By issuing such an order, the Ninth Circuit expunged its May 2 ruling wherein the panel had determined that “[g]iven the strong presumption of retroactivity, the emphasis in Dynamex on its holding as a clarification rather than as a departure from established law, and the lack of any indication that California courts are likely to hold that Dynamex applies only prospectively, we see no basis to do so either.”

The May 2 panel had also found that its decision was consistent with due process, stating that applying Dynamex retroactively is “neither arbitrary nor irrational.”  The panel noted that the California Supreme Court said that “wage orders are the type of remedial legislation that must be liberally construed in a manner that services its remedial purpose” and that embracing the ABC test was “faithful to the history of California’s employment classification law and to the fundamental purpose of the wage orders.”

Dynamex was a departure from over three decades of case law.  In Dynamex, the California Supreme Court adopted the State Industrial Welfare Commission’s definition of employment for wage order claims, which makes anyone whom a business “engage[s], suffer[s] or permit[s]” to work, an employee.  In its ruling, the Dynamex court adopted the ABC test which presumes that all workers are employees, unless the employer can prove: (A) that the worker is free from the control of the hiring entity in connection with work performance – both under the performance contract and in fact; (B) that the worker performs the work outside the hiring entity’s usual business; and (C) that the worker is customarily engaged in an independent business of the same nature as the work performed.

At first glance, the Ninth Circuit’s action in certifying the question of retroactive application of Dynamex to the California Supreme Court presents a glimmer of hope to employers.

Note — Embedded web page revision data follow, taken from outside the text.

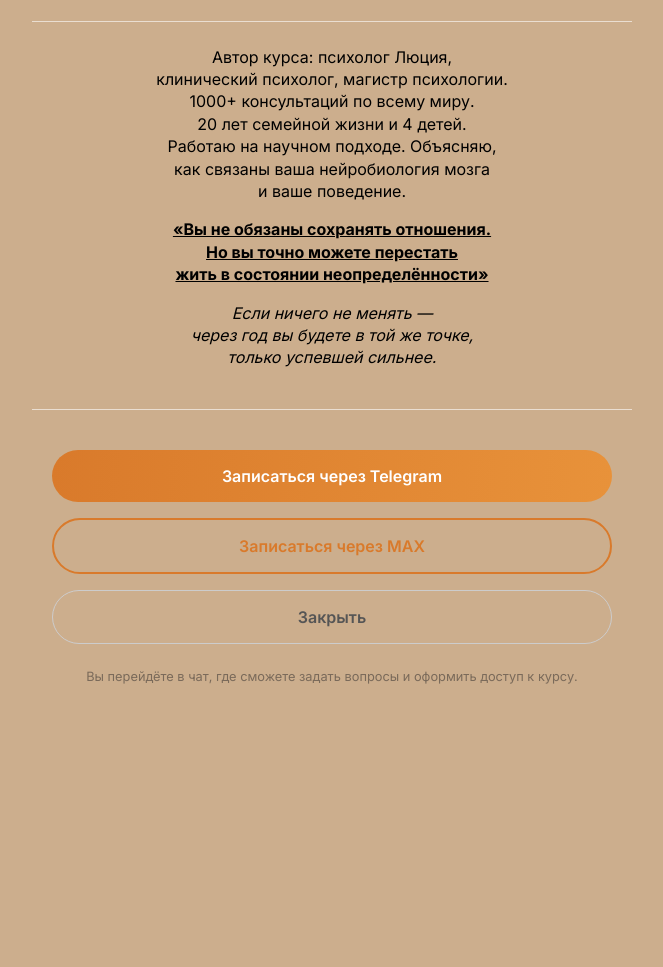
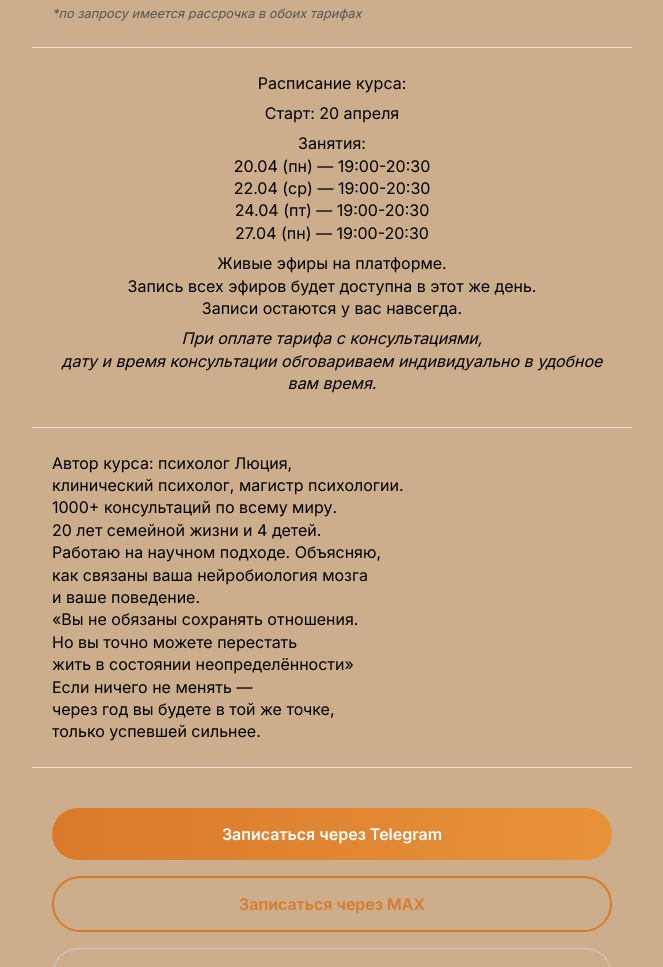
Before and after one commit to FantaZysss228/psychology-course-landing, a plain HTML site: page index.html in a window 1280 px wide. Shown: the part 3441-4408 px from the top of the page, without its empty margins (308-971 px from the left). Before the commit the page ends 4171 px from the top, so only its background shows below. Drawn offline with nearby package versions, Linux system fonts and the light colour scheme; a web font is replaced by a local one.

Commit message:
Update index.html

```diff
--- a/index.html
+++ b/index.html
@@ -210,6 +210,13 @@
                 font-size: 1.4rem;
             }
 
+        .installment-note {
+            font-size: 0.8rem;
+            color: #555;
+            margin-top: 8px;
+            font-style: italic;
+        }
+
         .sub-list {
             list-style: none;
             padding-left: 1.5rem;
@@ -325,22 +332,16 @@
                 transform: translateY(0);
             }
 
-        /* Стили для нового блока об авторе */
-        .author-text {
+        /* Стили для блока расписания */
+        .schedule-text {
             text-align: center;
-            margin-bottom: 16px;
         }
 
-            .author-text p {
-                margin-bottom: 16px;
+            .schedule-text p {
+                margin-bottom: 8px;
             }
 
-        .bold-underline {
-            font-weight: 700;
-            text-decoration: underline;
-        }
-
-        .italic-text {
+        .italic-note {
             font-style: italic;
         }
     </style>
@@ -465,11 +466,38 @@
                 <div class="price">
                     Стоимость: <s>29.900</s> <strong>19.900</strong>
                 </div>
+                <div class="installment-note">
+                    *по запросу имеется рассрочка в обоих тарифах
+                </div>
             </div>
         </div>
 
-        <!-- НОВЫЙ БЛОК 6: Об авторе и цитата -->
+        <!-- БЛОК 6: Расписание -->
         <div class="block fade-up" id="block6">
+            <div class="schedule-text">
+                <p>Расписание курса:</p>
+                <p>Старт: 20 апреля</p>
+                <p>
+                    Занятия:<br>
+                    20.04 (пн) — 19:00-20:30<br>
+                    22.04 (ср) — 19:00-20:30<br>
+                    24.04 (пт) — 19:00-20:30<br>
+                    27.04 (пн) — 19:00-20:30
+                </p>
+                <p>
+                    Живые эфиры на платформе.<br>
+                    Запись всех эфиров будет доступна в этот же день.<br>
+                    Записи остаются у вас навсегда.
+                </p>
+                <p class="italic-note">
+                    При оплате тарифа с консультациями,<br>
+                    дату и время консультации обговариваем индивидуально в удобное вам время.
+                </p>
+            </div>
+        </div>
+
+        <!-- БЛОК 7: Автор и цитата -->
+        <div class="block fade-up" id="block7">
             <div class="author-text">
                 <p>
                     Автор курса: психолог Люция,<br>
```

However, given the Supreme Court’s prior rulings in favor of employees, and the current legislative efforts to codify the Dynamex decision, Ferber Law expects the Supreme Court to reach the same conclusion as the Ninth Circuit May 2 panel which applied Dynamex retroactively. Ferber Law has the expertise to assist you with this complex area of the law and we welcome your inquiries.

DISCLAIMER: Because of the generality of this update, the information provided herein may not be applicable in all situations and should not be acted upon without specific legal advice based on particular situations.